TASK DESCRIPTION —
What lines in the entries below contain the word "quarter"? Copy all of them.

Stored items from a collection
※

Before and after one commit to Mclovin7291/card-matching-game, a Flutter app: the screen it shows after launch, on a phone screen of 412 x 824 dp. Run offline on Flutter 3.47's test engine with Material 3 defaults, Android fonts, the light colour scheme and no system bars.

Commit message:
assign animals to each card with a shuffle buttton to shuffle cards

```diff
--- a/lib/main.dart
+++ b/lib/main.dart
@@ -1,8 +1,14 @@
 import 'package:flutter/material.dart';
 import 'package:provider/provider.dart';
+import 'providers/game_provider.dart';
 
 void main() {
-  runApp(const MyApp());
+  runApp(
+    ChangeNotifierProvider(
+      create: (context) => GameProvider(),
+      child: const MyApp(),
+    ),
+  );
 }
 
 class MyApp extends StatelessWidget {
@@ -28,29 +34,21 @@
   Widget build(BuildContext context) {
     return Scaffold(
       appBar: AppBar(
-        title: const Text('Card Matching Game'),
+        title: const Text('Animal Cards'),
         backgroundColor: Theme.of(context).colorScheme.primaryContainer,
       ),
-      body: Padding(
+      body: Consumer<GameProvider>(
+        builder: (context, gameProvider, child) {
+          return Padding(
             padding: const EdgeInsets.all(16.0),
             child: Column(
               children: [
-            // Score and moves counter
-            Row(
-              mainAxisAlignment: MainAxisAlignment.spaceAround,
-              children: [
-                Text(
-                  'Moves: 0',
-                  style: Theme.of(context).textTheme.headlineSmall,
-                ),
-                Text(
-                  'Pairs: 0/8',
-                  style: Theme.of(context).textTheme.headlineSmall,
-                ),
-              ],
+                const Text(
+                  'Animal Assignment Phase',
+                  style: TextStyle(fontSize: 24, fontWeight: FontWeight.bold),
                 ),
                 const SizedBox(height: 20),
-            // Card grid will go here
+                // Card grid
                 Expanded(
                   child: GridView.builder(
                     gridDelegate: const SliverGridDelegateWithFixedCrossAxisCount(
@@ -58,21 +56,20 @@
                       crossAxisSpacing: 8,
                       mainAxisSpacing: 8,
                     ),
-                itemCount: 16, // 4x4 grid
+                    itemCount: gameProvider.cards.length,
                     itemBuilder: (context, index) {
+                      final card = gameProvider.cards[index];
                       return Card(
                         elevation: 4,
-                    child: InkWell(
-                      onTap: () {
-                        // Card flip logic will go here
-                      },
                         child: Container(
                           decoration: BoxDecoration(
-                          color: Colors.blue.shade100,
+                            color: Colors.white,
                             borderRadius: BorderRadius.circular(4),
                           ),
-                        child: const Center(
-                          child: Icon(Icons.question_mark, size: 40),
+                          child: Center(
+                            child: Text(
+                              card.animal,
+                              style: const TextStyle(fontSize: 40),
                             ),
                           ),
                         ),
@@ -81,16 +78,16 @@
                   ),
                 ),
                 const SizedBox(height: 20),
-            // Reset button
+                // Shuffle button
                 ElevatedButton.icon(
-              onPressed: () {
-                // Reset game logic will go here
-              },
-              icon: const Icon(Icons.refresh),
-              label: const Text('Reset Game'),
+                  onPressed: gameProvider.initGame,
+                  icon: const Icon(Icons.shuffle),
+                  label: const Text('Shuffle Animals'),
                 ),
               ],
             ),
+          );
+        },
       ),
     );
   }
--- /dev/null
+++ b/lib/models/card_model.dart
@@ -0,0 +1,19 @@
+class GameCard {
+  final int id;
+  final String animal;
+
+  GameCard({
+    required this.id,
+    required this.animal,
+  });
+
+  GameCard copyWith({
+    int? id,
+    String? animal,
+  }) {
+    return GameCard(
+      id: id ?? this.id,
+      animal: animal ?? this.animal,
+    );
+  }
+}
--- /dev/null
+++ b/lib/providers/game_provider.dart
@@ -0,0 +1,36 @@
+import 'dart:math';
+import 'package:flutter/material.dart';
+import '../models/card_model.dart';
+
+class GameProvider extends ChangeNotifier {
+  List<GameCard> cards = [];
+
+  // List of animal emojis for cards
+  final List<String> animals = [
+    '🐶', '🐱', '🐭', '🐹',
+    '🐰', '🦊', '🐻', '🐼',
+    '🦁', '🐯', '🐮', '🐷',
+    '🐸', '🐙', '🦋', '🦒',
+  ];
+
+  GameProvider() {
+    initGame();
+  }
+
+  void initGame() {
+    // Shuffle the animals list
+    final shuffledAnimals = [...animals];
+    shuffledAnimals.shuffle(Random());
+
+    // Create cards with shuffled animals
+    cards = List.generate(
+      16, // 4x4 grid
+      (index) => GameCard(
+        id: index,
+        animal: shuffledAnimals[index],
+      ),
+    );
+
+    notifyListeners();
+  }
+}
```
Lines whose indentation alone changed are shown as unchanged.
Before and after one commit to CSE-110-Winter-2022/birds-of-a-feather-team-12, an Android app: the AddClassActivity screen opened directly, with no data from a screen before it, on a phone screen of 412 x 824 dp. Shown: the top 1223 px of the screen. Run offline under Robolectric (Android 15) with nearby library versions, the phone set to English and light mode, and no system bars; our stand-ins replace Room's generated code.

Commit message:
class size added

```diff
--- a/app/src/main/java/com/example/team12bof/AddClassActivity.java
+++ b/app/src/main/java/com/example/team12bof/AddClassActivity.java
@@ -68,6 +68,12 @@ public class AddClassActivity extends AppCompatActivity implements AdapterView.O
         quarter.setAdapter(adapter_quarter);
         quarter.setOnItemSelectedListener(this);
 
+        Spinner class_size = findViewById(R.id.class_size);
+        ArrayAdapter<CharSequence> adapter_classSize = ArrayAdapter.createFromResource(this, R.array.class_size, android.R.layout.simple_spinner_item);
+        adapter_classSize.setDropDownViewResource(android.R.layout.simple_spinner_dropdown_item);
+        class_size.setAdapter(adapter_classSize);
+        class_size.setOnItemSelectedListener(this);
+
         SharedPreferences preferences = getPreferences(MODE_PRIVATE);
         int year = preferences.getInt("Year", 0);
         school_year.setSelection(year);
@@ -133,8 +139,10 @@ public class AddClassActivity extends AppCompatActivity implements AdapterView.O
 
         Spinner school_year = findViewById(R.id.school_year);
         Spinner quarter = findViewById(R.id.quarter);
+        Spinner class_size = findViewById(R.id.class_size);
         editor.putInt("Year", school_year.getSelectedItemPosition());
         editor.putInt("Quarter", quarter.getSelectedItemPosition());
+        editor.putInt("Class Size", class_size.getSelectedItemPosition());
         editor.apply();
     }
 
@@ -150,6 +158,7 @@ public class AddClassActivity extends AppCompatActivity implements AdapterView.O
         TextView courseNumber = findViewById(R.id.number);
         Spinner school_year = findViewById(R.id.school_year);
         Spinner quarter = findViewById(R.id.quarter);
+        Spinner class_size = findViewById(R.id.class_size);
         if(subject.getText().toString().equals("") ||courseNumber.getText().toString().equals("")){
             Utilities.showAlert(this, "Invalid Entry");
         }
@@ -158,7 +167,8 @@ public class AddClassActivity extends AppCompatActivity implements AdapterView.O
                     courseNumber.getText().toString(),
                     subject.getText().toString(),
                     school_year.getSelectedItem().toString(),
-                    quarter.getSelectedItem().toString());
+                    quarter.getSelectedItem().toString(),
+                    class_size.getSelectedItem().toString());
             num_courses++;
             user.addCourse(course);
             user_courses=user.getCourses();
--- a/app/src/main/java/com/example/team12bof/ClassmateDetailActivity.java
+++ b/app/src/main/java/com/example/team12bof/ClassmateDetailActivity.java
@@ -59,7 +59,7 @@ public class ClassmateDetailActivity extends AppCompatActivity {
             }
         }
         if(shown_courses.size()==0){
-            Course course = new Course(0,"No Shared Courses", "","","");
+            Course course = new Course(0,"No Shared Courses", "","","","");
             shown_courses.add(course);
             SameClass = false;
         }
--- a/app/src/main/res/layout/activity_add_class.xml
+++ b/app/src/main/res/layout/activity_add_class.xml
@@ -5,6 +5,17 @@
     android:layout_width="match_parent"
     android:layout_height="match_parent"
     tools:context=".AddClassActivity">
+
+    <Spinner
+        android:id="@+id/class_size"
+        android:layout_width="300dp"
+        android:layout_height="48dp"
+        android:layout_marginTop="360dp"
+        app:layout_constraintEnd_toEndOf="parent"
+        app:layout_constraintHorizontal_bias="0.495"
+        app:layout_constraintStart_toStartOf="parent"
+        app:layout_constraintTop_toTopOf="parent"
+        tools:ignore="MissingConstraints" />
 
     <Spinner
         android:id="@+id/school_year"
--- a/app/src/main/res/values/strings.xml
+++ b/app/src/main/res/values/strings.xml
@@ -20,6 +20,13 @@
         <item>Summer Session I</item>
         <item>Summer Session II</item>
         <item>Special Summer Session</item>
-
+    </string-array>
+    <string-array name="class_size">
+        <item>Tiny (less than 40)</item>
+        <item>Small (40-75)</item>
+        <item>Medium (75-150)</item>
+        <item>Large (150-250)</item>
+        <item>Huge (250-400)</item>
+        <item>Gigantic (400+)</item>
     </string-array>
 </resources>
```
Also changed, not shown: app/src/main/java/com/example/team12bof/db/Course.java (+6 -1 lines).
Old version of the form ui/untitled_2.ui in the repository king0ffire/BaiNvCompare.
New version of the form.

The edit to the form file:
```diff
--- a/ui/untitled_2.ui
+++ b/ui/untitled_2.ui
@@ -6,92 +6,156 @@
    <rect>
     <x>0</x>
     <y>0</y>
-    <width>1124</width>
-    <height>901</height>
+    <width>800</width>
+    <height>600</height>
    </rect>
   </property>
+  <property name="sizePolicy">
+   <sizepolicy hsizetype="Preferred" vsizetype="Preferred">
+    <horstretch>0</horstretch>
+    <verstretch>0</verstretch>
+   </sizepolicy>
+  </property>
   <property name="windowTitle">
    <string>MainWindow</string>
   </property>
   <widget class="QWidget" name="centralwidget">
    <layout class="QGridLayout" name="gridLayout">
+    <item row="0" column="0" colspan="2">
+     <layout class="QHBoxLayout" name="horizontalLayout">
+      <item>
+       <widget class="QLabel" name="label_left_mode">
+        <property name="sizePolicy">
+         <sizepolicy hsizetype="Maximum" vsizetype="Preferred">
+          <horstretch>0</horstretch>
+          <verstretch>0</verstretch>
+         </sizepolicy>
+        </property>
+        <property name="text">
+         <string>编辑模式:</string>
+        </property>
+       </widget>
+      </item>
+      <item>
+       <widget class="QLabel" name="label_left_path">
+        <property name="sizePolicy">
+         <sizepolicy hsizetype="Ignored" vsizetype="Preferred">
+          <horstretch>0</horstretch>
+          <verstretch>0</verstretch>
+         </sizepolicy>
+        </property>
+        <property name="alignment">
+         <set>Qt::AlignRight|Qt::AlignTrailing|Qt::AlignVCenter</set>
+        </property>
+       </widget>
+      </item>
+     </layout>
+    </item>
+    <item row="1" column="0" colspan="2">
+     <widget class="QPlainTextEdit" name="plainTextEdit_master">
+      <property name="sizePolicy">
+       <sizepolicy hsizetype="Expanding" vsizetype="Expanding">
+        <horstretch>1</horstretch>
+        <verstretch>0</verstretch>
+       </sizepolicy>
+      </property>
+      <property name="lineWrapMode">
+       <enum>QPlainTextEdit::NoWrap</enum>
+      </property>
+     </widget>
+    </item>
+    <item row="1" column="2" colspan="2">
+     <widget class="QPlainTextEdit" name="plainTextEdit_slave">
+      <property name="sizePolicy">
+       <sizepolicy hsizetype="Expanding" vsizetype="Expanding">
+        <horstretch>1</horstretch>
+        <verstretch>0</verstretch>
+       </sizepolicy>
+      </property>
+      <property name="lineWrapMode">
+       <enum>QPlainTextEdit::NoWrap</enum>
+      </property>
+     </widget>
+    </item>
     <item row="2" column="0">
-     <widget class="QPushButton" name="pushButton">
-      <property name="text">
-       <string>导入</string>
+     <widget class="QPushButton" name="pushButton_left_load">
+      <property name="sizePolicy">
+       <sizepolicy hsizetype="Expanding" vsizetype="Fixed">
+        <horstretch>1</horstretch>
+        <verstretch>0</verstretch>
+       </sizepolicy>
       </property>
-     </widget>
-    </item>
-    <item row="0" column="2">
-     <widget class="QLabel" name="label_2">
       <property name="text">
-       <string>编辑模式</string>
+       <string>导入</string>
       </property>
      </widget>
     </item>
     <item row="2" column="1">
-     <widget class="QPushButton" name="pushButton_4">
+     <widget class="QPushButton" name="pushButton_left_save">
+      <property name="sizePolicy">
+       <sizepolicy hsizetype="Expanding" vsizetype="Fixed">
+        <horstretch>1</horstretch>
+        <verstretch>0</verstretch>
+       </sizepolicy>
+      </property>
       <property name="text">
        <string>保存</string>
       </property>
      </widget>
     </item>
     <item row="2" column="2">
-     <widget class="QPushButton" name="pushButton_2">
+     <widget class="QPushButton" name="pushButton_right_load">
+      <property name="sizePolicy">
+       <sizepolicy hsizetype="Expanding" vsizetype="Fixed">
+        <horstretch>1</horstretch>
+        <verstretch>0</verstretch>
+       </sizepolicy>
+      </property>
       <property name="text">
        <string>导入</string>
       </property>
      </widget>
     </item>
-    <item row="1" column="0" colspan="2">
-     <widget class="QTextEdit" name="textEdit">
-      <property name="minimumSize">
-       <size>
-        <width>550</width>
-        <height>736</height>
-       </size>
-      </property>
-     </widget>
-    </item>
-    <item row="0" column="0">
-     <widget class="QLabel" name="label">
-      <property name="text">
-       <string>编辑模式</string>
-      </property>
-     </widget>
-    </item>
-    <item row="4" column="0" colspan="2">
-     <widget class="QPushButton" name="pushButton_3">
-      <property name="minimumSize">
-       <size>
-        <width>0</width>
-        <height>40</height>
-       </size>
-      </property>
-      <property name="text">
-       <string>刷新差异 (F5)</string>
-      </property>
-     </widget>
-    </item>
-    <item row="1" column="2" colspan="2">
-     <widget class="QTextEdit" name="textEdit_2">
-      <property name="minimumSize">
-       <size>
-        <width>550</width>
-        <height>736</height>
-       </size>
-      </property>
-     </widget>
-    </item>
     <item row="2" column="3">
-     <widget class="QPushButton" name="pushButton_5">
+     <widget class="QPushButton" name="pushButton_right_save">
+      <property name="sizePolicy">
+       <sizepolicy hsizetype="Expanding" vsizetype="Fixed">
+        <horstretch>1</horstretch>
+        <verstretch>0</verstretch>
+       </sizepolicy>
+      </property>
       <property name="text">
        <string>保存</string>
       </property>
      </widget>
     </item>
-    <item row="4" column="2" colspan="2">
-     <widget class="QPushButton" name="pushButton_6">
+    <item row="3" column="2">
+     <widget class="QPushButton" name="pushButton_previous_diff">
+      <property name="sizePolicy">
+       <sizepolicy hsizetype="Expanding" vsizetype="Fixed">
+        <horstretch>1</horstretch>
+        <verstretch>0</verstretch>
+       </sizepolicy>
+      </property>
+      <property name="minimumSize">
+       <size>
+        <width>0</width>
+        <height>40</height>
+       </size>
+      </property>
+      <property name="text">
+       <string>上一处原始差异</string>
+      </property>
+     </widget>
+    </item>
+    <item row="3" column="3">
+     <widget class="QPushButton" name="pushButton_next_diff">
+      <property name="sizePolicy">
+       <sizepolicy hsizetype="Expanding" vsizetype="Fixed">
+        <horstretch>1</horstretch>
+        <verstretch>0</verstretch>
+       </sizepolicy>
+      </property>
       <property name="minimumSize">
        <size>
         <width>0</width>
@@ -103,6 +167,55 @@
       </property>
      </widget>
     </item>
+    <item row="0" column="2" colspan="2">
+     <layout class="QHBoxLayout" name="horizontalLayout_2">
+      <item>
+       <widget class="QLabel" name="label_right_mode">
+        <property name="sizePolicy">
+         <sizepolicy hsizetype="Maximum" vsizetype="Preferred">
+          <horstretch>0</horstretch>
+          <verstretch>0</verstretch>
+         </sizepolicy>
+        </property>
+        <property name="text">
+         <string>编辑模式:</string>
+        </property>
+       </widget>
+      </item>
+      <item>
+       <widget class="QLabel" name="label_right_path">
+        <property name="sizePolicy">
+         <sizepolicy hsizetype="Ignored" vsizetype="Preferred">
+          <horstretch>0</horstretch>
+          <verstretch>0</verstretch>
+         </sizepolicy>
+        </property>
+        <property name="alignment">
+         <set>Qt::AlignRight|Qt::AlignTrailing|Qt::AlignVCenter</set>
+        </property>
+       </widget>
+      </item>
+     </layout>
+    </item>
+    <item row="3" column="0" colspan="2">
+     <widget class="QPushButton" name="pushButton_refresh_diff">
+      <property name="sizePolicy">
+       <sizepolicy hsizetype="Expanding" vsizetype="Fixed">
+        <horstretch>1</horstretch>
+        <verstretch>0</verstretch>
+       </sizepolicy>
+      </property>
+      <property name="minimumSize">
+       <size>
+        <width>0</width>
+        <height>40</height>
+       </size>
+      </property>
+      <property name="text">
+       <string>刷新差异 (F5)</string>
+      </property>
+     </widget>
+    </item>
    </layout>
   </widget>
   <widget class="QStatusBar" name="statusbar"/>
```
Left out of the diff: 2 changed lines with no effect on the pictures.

※

ANSWER FOR THIS EXERCISE —
         quarter.setAdapter(adapter_quarter);
         quarter.setOnItemSelectedListener(this);
         Spinner quarter = findViewById(R.id.quarter);
         editor.putInt("Quarter", quarter.getSelectedItemPosition());
         Spinner quarter = findViewById(R.id.quarter);
-                    quarter.getSelectedItem().toString());
+                    quarter.getSelectedItem().toString(),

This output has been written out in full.